Republicans have long been against these subsidies and are challenging them in court, saying Congress never legally appropriated the money for them. According to the Congressional Budget Office, they’ll cost the federal government $10 billion in 2018. House Speaker Paul Ryan said before this week’s negotiations aimed at reviving the House bill that the government will continue pursuing the lawsuit. But he said he expects the subsidies will remain until the case is decided.
Insurers are watching closely to determine their premium increases. Kaiser Family Foundation predicts that premiums for the average silver benchmark plan in the exchanges would need to increase 19 percent to make up for the loss of cost-sharing funding. Bottom line: If these subsidies go, consumers will pay premiums that will likely rise much higher than Dillon’s 10 percent estimate.

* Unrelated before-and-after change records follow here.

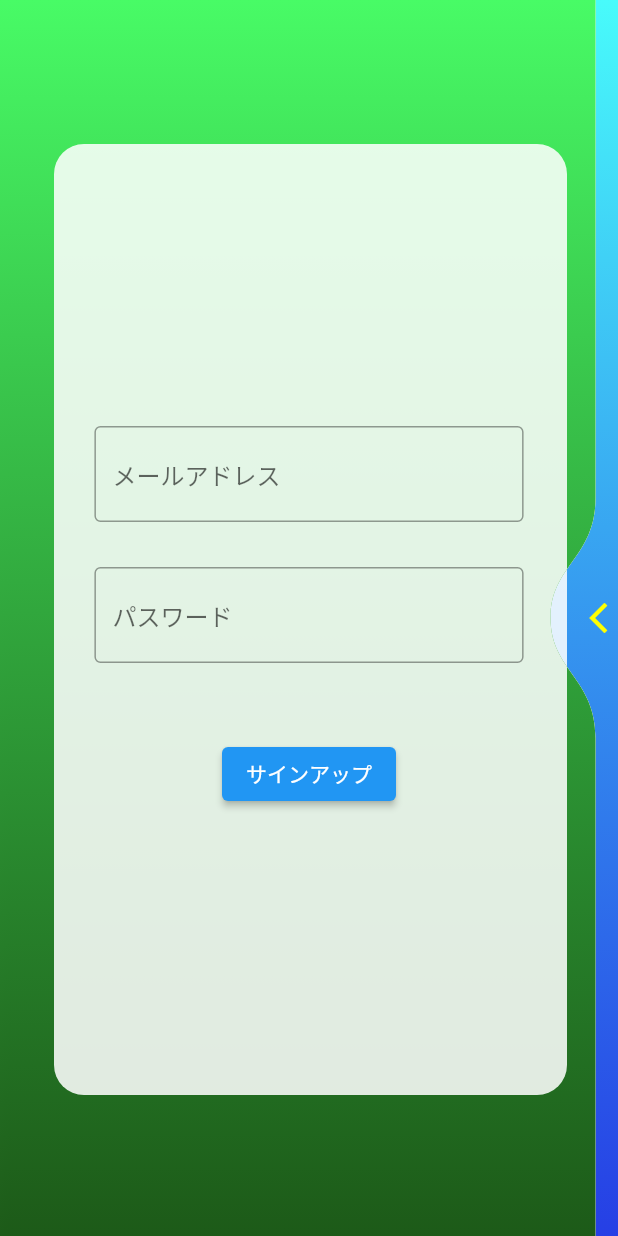
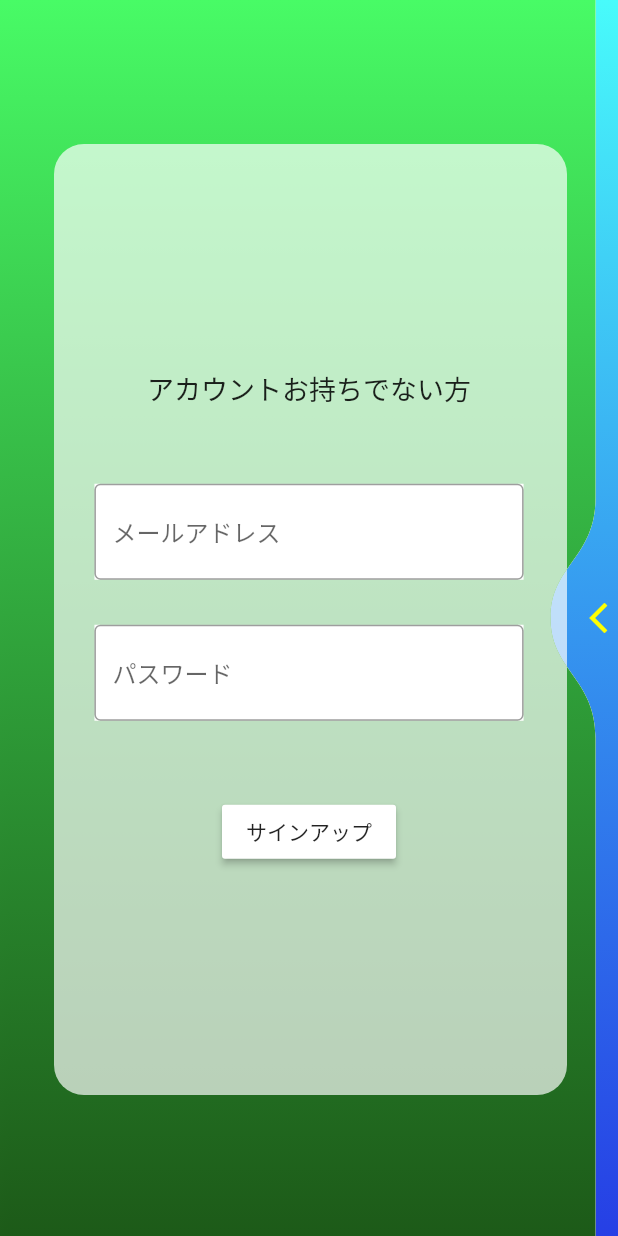
Before and after one commit to Tomohiro629/blow_shot, a Flutter app: the screen it shows after launch, after a tap on "撮影開始", on a phone screen of 412 x 824 dp. Run offline on Flutter 3.47's test engine with Material 2 defaults, Android fonts, the phone set to English and light mode, and no system bars; drawn by our look-alikes of liquid_swipe; our stand-ins replace firebase_auth, firebase_core, flutter_riverpod, flutter_screenutil, gap; accounts and stored records are empty; network calls fail; Roboto replaces fonts that are missing (YujiBoku-Regular).

Commit message:
デザイン変更

```diff
--- a/lib/app/components/input_form.dart
+++ b/lib/app/components/input_form.dart
@@ -1,15 +1,17 @@
+import 'package:blow_shot/app/components/app_colors.dart';
 import 'package:flutter/material.dart';
 import 'package:flutter_screenutil/flutter_screenutil.dart';
 import 'package:gap/gap.dart';
 
 class InputForm extends StatelessWidget {
-  const InputForm({
-    super.key,
-    required this.onTap,
-    required this.text,
-  });
+  const InputForm(
+      {super.key,
+      required this.onTap,
+      required this.text,
+      required this.explanation});
   final void Function() onTap;
   final String text;
+  final String explanation;
 
   @override
   Widget build(BuildContext context) {
@@ -22,7 +24,7 @@
             decoration: const BoxDecoration(
               boxShadow: [
                 BoxShadow(
-                    color: Color.fromARGB(220, 255, 255, 255),
+                    color: Color.fromARGB(175, 255, 255, 255),
                     spreadRadius: 5,
                     offset: Offset(1, 1))
               ],
@@ -34,7 +36,13 @@
           child: Column(
             mainAxisAlignment: MainAxisAlignment.center,
             children: [
-              SizedBox(
+              Text(
+                explanation,
+                style: const TextStyle(fontSize: 18),
+              ),
+              const Gap(50),
+              Container(
+                color: Colors.white,
                 width: 250.w,
                 child: TextFormField(
                   keyboardType: TextInputType.emailAddress,
@@ -43,7 +51,8 @@
                 ),
               ),
               const Gap(30),
-              SizedBox(
+              Container(
+                color: Colors.white,
                 width: 250.w,
                 child: TextFormField(
                   keyboardType: TextInputType.visiblePassword,
@@ -52,7 +61,8 @@
                 ),
               ),
               const Gap(50),
-              ElevatedButton(
+              MaterialButton(
+                color: AppColors.secondary,
                 onPressed: onTap,
                 child: Text(text),
               )
--- a/lib/app/sign_in_page/sign_in_page.dart
+++ b/lib/app/sign_in_page/sign_in_page.dart
@@ -20,6 +20,7 @@
             Color.fromARGB(230, 16, 44, 228)
           ],
               page: InputForm(
+                  explanation: "アカウント作成済の方",
                   onTap: () {
                     try {
                       viewModel.signInUser(
--- a/lib/app/sign_up_page/sign_up_page.dart
+++ b/lib/app/sign_up_page/sign_up_page.dart
@@ -20,6 +20,7 @@
             Color.fromARGB(230, 6, 74, 1)
           ],
               page: InputForm(
+                explanation: "アカウントお持ちでない方",
                 onTap: () {
                   try {
                     viewModel.signUpUser(
```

How many insurers will stay in the game? The exchanges have been plagued with news of insurers pulling out of the ACA because they can’t make a profit in the business. As a result, only one insurer is offering coverage in 32 percent of the counties in the U.S., according to Kaiser Family Foundation. In Alabama, Alaska, Oklahoma, South Carolina and Wyoming, only one exchange insurer remains in the entire state.
Last month, a Wall Street analyst report indicated that Anthem (ANTM), which operates in 14 states under the Blue Cross Blue Shield brand, is considering pulling out of a substantial amount of its exchange business. The Blues had been a major player on the exchanges and are often the only choice left in many areas.

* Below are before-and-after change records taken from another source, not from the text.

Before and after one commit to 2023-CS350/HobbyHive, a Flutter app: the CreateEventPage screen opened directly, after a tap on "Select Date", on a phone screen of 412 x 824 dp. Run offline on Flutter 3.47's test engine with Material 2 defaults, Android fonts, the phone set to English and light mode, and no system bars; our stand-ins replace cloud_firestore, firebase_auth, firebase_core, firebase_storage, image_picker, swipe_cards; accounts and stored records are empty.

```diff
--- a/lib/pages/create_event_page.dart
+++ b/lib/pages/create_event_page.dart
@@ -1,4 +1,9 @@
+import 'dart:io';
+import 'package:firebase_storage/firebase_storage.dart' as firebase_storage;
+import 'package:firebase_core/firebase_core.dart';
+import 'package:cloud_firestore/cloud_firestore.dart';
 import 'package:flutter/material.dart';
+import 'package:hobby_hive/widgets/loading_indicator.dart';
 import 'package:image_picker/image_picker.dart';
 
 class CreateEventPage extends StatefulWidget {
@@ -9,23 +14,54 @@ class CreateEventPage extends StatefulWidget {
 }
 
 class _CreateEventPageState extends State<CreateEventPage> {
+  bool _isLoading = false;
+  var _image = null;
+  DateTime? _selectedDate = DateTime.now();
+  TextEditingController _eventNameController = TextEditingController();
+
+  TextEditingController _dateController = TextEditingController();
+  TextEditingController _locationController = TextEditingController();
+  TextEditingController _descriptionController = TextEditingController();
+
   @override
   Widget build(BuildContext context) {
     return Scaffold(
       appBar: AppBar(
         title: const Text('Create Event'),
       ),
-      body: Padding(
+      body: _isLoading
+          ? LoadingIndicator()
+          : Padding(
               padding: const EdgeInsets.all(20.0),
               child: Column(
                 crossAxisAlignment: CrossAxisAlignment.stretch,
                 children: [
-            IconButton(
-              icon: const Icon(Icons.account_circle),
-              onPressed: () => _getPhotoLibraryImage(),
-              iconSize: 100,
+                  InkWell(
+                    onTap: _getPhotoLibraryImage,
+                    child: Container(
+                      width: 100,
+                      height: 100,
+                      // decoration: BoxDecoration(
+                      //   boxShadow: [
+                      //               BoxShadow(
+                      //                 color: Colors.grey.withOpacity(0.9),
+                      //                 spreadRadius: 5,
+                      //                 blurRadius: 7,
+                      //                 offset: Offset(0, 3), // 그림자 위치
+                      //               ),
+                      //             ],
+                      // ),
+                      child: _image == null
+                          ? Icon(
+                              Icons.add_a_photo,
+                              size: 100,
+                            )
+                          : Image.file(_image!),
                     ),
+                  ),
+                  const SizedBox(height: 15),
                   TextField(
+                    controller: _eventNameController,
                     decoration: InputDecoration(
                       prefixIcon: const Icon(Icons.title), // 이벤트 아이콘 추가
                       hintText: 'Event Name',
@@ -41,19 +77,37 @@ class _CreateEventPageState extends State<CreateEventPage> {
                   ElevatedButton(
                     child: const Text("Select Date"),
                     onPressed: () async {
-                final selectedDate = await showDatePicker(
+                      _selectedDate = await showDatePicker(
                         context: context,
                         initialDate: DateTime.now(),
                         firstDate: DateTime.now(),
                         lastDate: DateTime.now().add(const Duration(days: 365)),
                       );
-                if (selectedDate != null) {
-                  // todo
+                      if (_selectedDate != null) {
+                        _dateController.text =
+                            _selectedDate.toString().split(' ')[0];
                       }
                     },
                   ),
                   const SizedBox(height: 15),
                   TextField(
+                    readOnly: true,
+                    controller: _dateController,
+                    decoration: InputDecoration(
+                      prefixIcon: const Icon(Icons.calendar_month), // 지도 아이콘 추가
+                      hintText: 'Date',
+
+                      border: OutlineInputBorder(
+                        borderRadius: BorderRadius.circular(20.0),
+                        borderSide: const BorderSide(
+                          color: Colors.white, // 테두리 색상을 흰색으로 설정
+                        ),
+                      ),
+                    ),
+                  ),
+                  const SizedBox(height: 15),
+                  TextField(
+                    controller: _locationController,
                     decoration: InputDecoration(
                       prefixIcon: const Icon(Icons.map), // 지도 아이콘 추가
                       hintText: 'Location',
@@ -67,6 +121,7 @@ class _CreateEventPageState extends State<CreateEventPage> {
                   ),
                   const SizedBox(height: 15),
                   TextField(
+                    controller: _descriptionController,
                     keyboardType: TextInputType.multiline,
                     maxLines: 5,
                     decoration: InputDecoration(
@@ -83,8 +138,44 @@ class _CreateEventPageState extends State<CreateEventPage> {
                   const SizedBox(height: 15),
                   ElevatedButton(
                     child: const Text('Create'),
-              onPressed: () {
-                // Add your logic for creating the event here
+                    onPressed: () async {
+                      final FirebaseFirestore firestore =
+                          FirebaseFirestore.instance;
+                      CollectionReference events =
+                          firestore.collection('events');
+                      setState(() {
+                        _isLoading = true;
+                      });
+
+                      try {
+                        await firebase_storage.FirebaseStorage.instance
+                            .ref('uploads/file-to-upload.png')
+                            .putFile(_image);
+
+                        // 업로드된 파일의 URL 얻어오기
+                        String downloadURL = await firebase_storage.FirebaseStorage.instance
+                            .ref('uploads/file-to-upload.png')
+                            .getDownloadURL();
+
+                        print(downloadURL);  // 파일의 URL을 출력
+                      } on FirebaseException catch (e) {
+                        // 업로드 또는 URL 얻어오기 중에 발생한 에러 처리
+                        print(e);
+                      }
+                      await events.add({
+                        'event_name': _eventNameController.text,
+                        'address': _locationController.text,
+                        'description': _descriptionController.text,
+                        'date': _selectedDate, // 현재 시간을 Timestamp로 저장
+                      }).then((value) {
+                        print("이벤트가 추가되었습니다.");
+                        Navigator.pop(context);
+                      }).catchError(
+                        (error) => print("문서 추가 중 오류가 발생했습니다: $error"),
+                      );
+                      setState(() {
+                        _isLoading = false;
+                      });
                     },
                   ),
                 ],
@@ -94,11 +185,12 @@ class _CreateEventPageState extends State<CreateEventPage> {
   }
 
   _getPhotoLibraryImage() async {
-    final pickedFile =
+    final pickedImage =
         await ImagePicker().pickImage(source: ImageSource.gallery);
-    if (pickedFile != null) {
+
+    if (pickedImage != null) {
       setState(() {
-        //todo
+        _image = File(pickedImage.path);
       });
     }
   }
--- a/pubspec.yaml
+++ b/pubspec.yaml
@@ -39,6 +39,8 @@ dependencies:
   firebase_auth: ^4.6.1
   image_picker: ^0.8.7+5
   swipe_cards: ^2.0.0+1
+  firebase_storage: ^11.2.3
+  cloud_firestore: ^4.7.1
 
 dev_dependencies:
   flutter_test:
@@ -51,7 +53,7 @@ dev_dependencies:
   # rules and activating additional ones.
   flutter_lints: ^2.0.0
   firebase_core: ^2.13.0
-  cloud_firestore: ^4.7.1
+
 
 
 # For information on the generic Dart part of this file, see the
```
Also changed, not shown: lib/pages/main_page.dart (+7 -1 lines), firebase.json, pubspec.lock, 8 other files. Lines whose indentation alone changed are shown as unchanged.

On Thursday, Aetna (AET) said it would leave Iowa’s exchange. Earlier in the week, Wellmark said it would pull out of Iowa as well. Last year, Aetna drastically reduced its presence on the exchanges. Fewer insurers, and thus fewer choices for consumers, is one of the major criticisms of the exchanges from Republicans.
What will coverage look like? This week’s talks among warring Republicans may lead to some compromises that would seriously erode the coverage required under the ACA. At the same time, the administration has made it clear that Health and Human Services Secretary Tom Price will do all in his power to change the regulations associated with Obamacare.

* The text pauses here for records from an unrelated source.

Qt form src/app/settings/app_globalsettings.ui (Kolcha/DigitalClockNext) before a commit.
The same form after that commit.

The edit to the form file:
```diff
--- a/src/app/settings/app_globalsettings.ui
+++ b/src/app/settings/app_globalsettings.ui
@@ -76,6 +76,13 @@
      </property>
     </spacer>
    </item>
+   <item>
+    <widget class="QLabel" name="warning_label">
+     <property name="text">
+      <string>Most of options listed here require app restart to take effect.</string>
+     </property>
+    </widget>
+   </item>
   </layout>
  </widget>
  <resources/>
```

In February, the administration proposed a rule that would allow exchange plans to charge more out-of-pocket costs than currently required. In addition, conservative Republicans have made it clear they would like to end ACA rules that govern what benefits must be covered and that insurers must charge people with preexisting conditions the same premiums as healthy people.
Along those lines, Republicans announced on Thursday a new provision to their bill that would establish a Federal Invisible Risk Sharing Program to reimburse insurers for patients with certain health conditions who incur high-cost claims and other items. In general, states would decide how to use these funds.
But experts worry that the provision will do little to stabilize the insurance market and may leave some consumers in the cold because it would only cover people with certain conditions, such as cancer, and may not help people who suffer from, say, a major accident, according to the Center on Budget and Policy Priorities.
Representatives left for the Easter break on Thursday without a vote on the new proposal and other health law tweaks. That means consumers looking to stick with the exchanges next year will have to stay alert and take a wait-and-see approach.